Following the war, the British Musician’s Union placed an embargo on the United States musicians which prohibited them from performing or selling their records in this country. The ban lasted until the mid fifties but under it’s blanket lay a genre which effectively passed by almost without notice in Britain (save for a tightly knit community of enthusiasts) called: “Bebop”. British audiences were fed a diet of big band swing (courtesy of American troops being stationed here) right up to the sanitised, balladeers of the early fifties as though nothing had happened between the years of 1945 and 1955, but in the States very big things had been happening. The likes of Glenn Miller, Benny Goodman and Artie Shaw may have ruled the roost in the dance halls, but after the show was over, American audiences wanted to chill out and the ‘supper club’ was the place to be. A small, intimate, bar which usually served food and featured a house band made up of (usually) musicians who had been playing earlier that same night. Such was the demand for these smaller ensembles that a huge number of them sprang up, and at the top of the pile was a young saxophone player from Kansas called Charlie Parker. Such was his overwhelming virtuosity as an improviser - he could sell out any venue he appeared at and he soon attracted a massive army of deeply dedicated followers.

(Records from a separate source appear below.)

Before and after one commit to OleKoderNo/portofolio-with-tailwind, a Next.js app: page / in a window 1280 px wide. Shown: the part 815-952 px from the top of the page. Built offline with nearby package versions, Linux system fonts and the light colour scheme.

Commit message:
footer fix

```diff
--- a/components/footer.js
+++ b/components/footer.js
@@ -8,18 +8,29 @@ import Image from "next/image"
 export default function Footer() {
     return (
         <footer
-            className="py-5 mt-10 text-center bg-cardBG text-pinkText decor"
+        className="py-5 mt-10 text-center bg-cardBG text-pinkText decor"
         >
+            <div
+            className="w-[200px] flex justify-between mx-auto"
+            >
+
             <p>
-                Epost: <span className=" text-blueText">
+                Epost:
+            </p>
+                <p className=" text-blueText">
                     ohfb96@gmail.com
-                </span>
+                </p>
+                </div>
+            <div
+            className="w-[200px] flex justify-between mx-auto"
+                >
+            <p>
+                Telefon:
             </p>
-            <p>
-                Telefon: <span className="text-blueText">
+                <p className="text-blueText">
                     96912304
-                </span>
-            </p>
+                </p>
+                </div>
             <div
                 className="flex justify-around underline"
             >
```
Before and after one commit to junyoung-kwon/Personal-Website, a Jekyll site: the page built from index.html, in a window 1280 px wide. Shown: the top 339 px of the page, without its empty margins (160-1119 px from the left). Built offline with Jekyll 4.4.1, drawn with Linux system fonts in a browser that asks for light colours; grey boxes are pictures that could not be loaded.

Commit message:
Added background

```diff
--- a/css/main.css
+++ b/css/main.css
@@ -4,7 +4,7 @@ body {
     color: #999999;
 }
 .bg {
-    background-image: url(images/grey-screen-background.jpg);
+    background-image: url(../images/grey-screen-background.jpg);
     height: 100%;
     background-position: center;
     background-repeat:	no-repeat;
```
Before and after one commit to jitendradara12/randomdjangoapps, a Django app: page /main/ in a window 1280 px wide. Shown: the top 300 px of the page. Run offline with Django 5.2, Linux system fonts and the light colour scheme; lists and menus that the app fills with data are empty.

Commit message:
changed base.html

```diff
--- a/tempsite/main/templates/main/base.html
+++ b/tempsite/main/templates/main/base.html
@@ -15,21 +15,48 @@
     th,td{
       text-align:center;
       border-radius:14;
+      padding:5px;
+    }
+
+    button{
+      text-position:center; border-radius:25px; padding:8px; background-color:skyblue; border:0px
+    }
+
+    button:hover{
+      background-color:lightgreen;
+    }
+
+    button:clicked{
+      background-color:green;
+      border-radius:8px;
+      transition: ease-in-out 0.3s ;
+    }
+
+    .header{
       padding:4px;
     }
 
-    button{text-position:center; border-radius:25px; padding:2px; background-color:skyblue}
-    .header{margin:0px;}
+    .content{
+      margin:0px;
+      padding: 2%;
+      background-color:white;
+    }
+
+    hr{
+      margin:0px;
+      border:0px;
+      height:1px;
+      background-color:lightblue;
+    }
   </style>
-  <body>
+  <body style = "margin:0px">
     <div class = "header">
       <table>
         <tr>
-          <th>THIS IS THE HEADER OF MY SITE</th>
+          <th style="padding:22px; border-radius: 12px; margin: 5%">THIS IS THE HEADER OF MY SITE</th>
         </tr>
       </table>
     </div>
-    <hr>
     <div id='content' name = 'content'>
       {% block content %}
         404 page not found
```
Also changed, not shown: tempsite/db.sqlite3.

Jazz music was not really considered as ‘specialist’ back then. It was all they had, it simply was the popular music of the day and it was huge. The artists of the time were the equivalent of today’s rock stars and enjoyed massive cult status. And in typical ‘rock and roll’ style, when Charlie Parker got his royalty cheques he went out and spent it on hard drugs and women. But, as history has shown when you live life like a rock star you die like a rock star. Parker died on March the 12th 1955 of a ridiculous combination of drug and alcohol related side effects and abuse. Two years later, in 1957, Parker’s long standing trumpet sideman: Miles Davis release an album called “Birth of the cool” which in many ways heralded the end of an era. In every tune you can hear a sense of ‘the end of the party’ as indeed it was. Parker was aware of Bill Haley and Elvis Presley and in truth he didn’t know what else to do. But over in Britain, audiences had no idea of the impact that he had had on the music of the time. When American teens had been swooning to the ballads of Frank Sinatra and jiving to the swing of Duke Ellington, Parker gave them the equivalent of punk music with his loud, fast and ugly, jagged (lyric-less) small-band music. It divided audiences. Those that liked it, loved it, and those that didn’t understand it hated it. It was revolutionary. But in Britain it was irrelevant. Unheard and forgotten even after it had ended.
Although Bill Haley may have indeed synthesized the various musical elements that we now know of as sounding like a kind of music we call “rock and roll” he couldn’t escape the fact that, at the time, he looked like someone’s dad. Whereas Elvis was (as they’d say now) “one of us” - he was a teen rebel. He had the poise, the sound and the looks to carry off the innermost painful yearnings that all teenagers could identify with. But, prior to him a whole generation of musicians had been doing just the same, except in Britain they went from being the hottest, hippest thing to being the ‘music your parents listened to’ overnight. And in that context, Elvis Presley killed Jazz. Forever.